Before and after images
»»
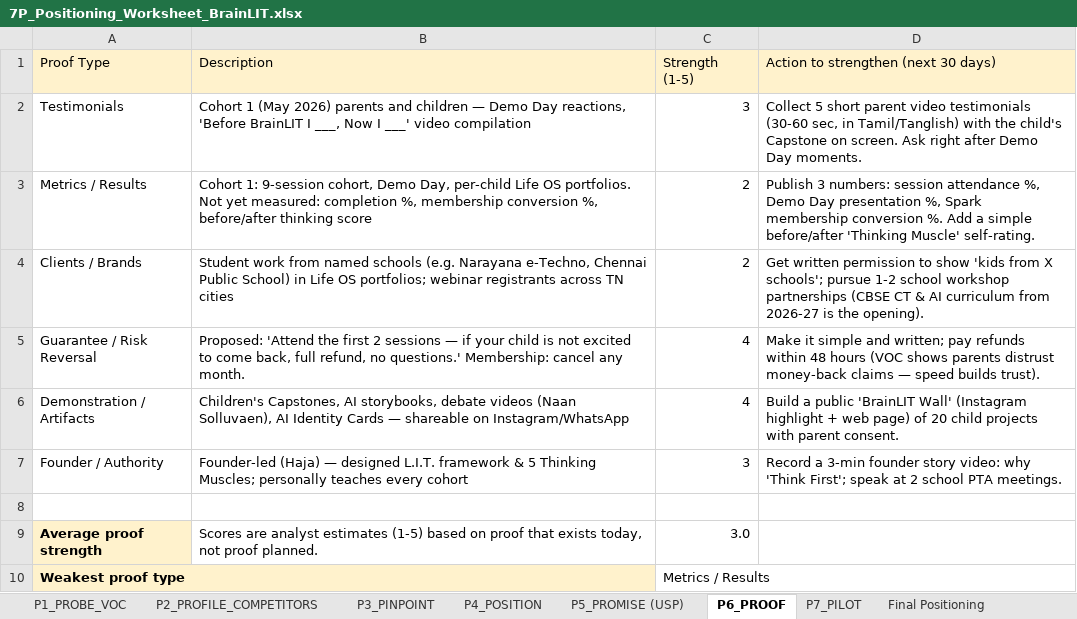
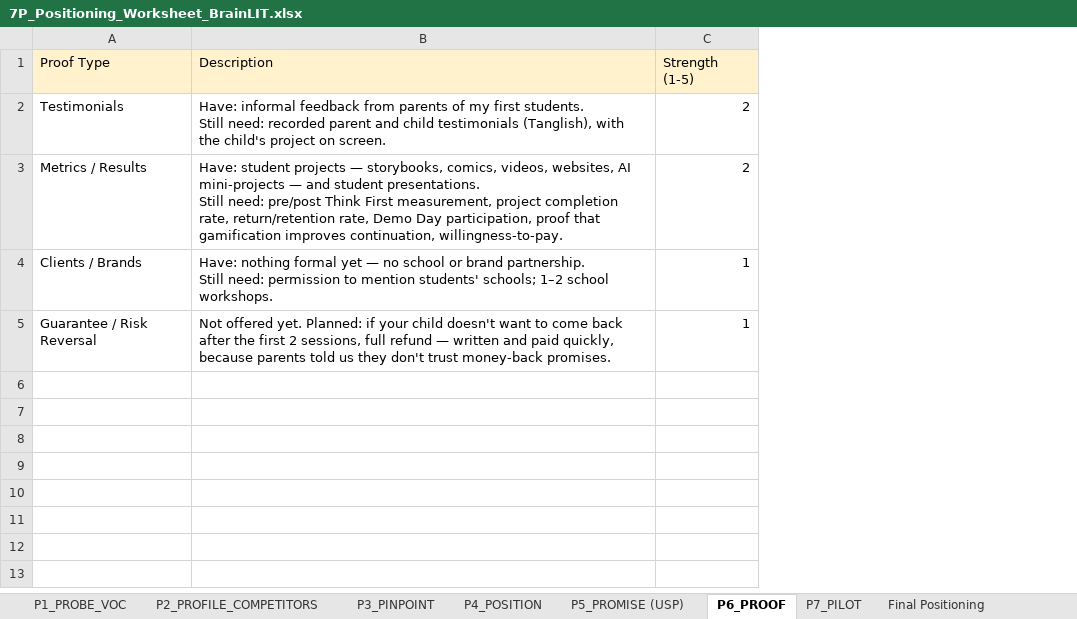
Before and after one commit to najmudeenhaja-bit/sos, an Excel workbook: 7P_Positioning_Worksheet_BrainLIT.xlsx, sheet P6_PROOF, drawn as a sheet; values as stored, in another font and other column widths than the file's, no borders; ↵ is a line break in a cell; the diff names each change by its address in the sheet, - before the commit and + after, or states it on an @@ line.

```diff
--- a/7P_Positioning_Worksheet_BrainLIT.xlsx (sheet P6_PROOF)
+++ b/7P_Positioning_Worksheet_BrainLIT.xlsx (sheet P6_PROOF)
-column D, rows 1-5: Action to strengthen (next 30 days) | Collect 5 short parent video testimonials (30-60 sec, in Tamil/Tanglish) with the child's Capstone on screen. Ask right after Demo Day moments. | Publish 3 numbers: session attendance %, Demo Day presentation %, Spark membership conversion %. Add a simple before/after 'Thinking Muscle' self-rating. | Get written permission to show 'kids from X schools'; pursue 1-2 school workshop partnerships (CBSE CT & AI curriculum from 2026-27 is the opening). | Make it simple and written; pay refunds within 48 hours (VOC shows parents distrust money-back claims — speed builds trust).
-B2 (Description): Cohort 1 (May 2026) parents and children — Demo Day reactions, 'Before BrainLIT I ___, Now I ___' video compilation
+B2 (Description): Have: informal feedback from parents of my first students. ↵ Still need: recorded parent and child testimonials (Tanglish), with the child's project on screen.
-C2 (Strength (1-5)): 3
+C2 (Strength (1-5)): 2
-B3 (Description): Cohort 1: 9-session cohort, Demo Day, per-child Life OS portfolios. Not yet measured: completion %, membership conversion %, before/after thinking score
+B3 (Description): Have: student projects — storybooks, comics, videos, websites, AI mini-projects — and student presentations. ↵ Still need: pre/post Think First measurement, project completion rate, return/retention rate, Demo Day participation, proof that gamification improves continuation, willingness-to-pay.
-B4 (Description): Student work from named schools (e.g. Narayana e-Techno, Chennai Public School) in Life OS portfolios; webinar registrants across TN cities
+B4 (Description): Have: nothing formal yet — no school or brand partnership. ↵ Still need: permission to mention students' schools; 1–2 school workshops.
-C4 (Strength (1-5)): 2
+C4 (Strength (1-5)): 1
-B5 (Description): Proposed: 'Attend the first 2 sessions — if your child is not excited to come back, full refund, no questions.' Membership: cancel any month.
+B5 (Description): Not offered yet. Planned: if your child doesn't want to come back after the first 2 sessions, full refund — written and paid quickly, because parents told us they don't trust money-back promises.
-C5 (Strength (1-5)): 4
+C5 (Strength (1-5)): 1
-row 6: Demonstration / Artifacts | Children's Capstones, AI storybooks, debate videos (Naan Solluvaen), AI Identity Cards — shareable on Instagram/WhatsApp | 4 | Build a public 'BrainLIT Wall' (Instagram highlight + web page) of 20 child projects with parent consent.
-row 7: Founder / Authority | Founder-led (Haja) — designed L.I.T. framework & 5 Thinking Muscles; personally teaches every cohort | 3 | Record a 3-min founder story video: why 'Think First'; speak at 2 school PTA meetings.
-row 8: (empty)
-row 9: Average proof strength | Scores are analyst estimates (1-5) based on proof that exists today, not proof planned. | 3.0
-row 10: Weakest proof type |  | Metrics / Results
```
Also changed, not shown: sheet P2_PROFILE_COMPETITORS, sheet P3_PINPOINT, sheet P1_PROBE_VOC, sheet P7_PILOT, sheet Final Positioning, sheet P5_PROMISE (USP), 1 more sheet, other sheet tabs.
««
Without the pictures, print all of the records exactly.

*RESULT OF THE EXERCISE:*
Before and after one commit to najmudeenhaja-bit/sos, an Excel workbook: 7P_Positioning_Worksheet_BrainLIT.xlsx, sheet P6_PROOF, drawn as a sheet; values as stored, in another font and other column widths than the file's, no borders; ↵ is a line break in a cell; the diff names each change by its address in the sheet, - before the commit and + after, or states it on an @@ line.

```diff
--- a/7P_Positioning_Worksheet_BrainLIT.xlsx (sheet P6_PROOF)
+++ b/7P_Positioning_Worksheet_BrainLIT.xlsx (sheet P6_PROOF)
-column D, rows 1-5: Action to strengthen (next 30 days) | Collect 5 short parent video testimonials (30-60 sec, in Tamil/Tanglish) with the child's Capstone on screen. Ask right after Demo Day moments. | Publish 3 numbers: session attendance %, Demo Day presentation %, Spark membership conversion %. Add a simple before/after 'Thinking Muscle' self-rating. | Get written permission to show 'kids from X schools'; pursue 1-2 school workshop partnerships (CBSE CT & AI curriculum from 2026-27 is the opening). | Make it simple and written; pay refunds within 48 hours (VOC shows parents distrust money-back claims — speed builds trust).
-B2 (Description): Cohort 1 (May 2026) parents and children — Demo Day reactions, 'Before BrainLIT I ___, Now I ___' video compilation
+B2 (Description): Have: informal feedback from parents of my first students. ↵ Still need: recorded parent and child testimonials (Tanglish), with the child's project on screen.
-C2 (Strength (1-5)): 3
+C2 (Strength (1-5)): 2
-B3 (Description): Cohort 1: 9-session cohort, Demo Day, per-child Life OS portfolios. Not yet measured: completion %, membership conversion %, before/after thinking score
+B3 (Description): Have: student projects — storybooks, comics, videos, websites, AI mini-projects — and student presentations. ↵ Still need: pre/post Think First measurement, project completion rate, return/retention rate, Demo Day participation, proof that gamification improves continuation, willingness-to-pay.
-B4 (Description): Student work from named schools (e.g. Narayana e-Techno, Chennai Public School) in Life OS portfolios; webinar registrants across TN cities
+B4 (Description): Have: nothing formal yet — no school or brand partnership. ↵ Still need: permission to mention students' schools; 1–2 school workshops.
-C4 (Strength (1-5)): 2
+C4 (Strength (1-5)): 1
-B5 (Description): Proposed: 'Attend the first 2 sessions — if your child is not excited to come back, full refund, no questions.' Membership: cancel any month.
+B5 (Description): Not offered yet. Planned: if your child doesn't want to come back after the first 2 sessions, full refund — written and paid quickly, because parents told us they don't trust money-back promises.
-C5 (Strength (1-5)): 4
+C5 (Strength (1-5)): 1
-row 6: Demonstration / Artifacts | Children's Capstones, AI storybooks, debate videos (Naan Solluvaen), AI Identity Cards — shareable on Instagram/WhatsApp | 4 | Build a public 'BrainLIT Wall' (Instagram highlight + web page) of 20 child projects with parent consent.
-row 7: Founder / Authority | Founder-led (Haja) — designed L.I.T. framework & 5 Thinking Muscles; personally teaches every cohort | 3 | Record a 3-min founder story video: why 'Think First'; speak at 2 school PTA meetings.
-row 8: (empty)
-row 9: Average proof strength | Scores are analyst estimates (1-5) based on proof that exists today, not proof planned. | 3.0
-row 10: Weakest proof type |  | Metrics / Results
```
Also changed, not shown: sheet P2_PROFILE_COMPETITORS, sheet P3_PINPOINT, sheet P1_PROBE_VOC, sheet P7_PILOT, sheet Final Positioning, sheet P5_PROMISE (USP), 1 more sheet, other sheet tabs.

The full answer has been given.